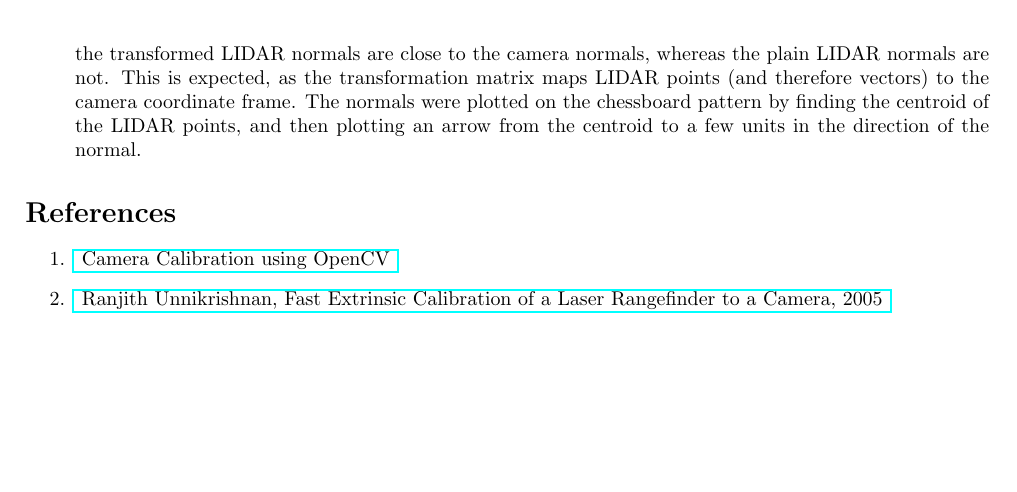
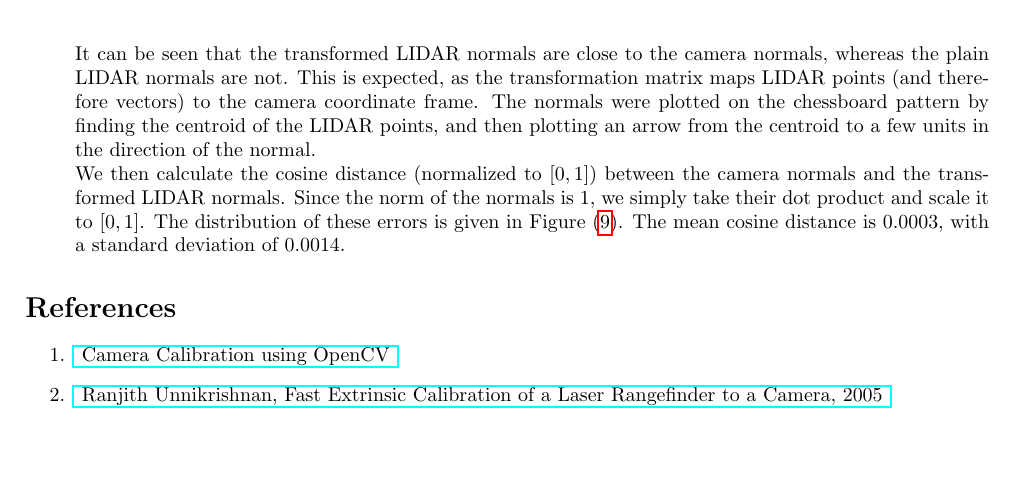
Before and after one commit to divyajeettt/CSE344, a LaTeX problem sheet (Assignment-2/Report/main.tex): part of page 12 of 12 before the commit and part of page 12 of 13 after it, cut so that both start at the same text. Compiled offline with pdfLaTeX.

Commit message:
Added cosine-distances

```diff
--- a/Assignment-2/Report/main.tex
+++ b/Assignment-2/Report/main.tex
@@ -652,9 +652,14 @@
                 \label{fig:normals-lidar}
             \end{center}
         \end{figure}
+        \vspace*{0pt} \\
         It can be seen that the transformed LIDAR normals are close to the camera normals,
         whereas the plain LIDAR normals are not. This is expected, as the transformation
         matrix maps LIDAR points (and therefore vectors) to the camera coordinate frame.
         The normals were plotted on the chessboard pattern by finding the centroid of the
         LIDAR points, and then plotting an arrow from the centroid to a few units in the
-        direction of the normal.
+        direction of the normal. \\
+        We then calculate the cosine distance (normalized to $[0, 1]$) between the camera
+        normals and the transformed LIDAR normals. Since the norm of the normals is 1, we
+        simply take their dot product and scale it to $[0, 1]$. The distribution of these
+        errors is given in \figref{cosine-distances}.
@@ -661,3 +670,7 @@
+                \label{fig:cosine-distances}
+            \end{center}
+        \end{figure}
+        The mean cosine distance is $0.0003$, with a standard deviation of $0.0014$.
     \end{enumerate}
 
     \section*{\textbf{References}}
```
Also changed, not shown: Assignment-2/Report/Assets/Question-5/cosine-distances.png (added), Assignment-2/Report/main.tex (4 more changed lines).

Requirement:
What's needed is an exact retyping of the records, pictures excluded.

Response area:
Before and after one commit to divyajeettt/CSE344, a LaTeX problem sheet (Assignment-2/Report/main.tex): part of page 12 of 12 before the commit and part of page 12 of 13 after it, cut so that both start at the same text. Compiled offline with pdfLaTeX.

Commit message:
Added cosine-distances

```diff
--- a/Assignment-2/Report/main.tex
+++ b/Assignment-2/Report/main.tex
@@ -652,9 +652,14 @@
                 \label{fig:normals-lidar}
             \end{center}
         \end{figure}
+        \vspace*{0pt} \\
         It can be seen that the transformed LIDAR normals are close to the camera normals,
         whereas the plain LIDAR normals are not. This is expected, as the transformation
         matrix maps LIDAR points (and therefore vectors) to the camera coordinate frame.
         The normals were plotted on the chessboard pattern by finding the centroid of the
         LIDAR points, and then plotting an arrow from the centroid to a few units in the
-        direction of the normal.
+        direction of the normal. \\
+        We then calculate the cosine distance (normalized to $[0, 1]$) between the camera
+        normals and the transformed LIDAR normals. Since the norm of the normals is 1, we
+        simply take their dot product and scale it to $[0, 1]$. The distribution of these
+        errors is given in \figref{cosine-distances}.
@@ -661,3 +670,7 @@
+                \label{fig:cosine-distances}
+            \end{center}
+        \end{figure}
+        The mean cosine distance is $0.0003$, with a standard deviation of $0.0014$.
     \end{enumerate}
 
     \section*{\textbf{References}}
```
Also changed, not shown: Assignment-2/Report/Assets/Question-5/cosine-distances.png (added), Assignment-2/Report/main.tex (4 more changed lines).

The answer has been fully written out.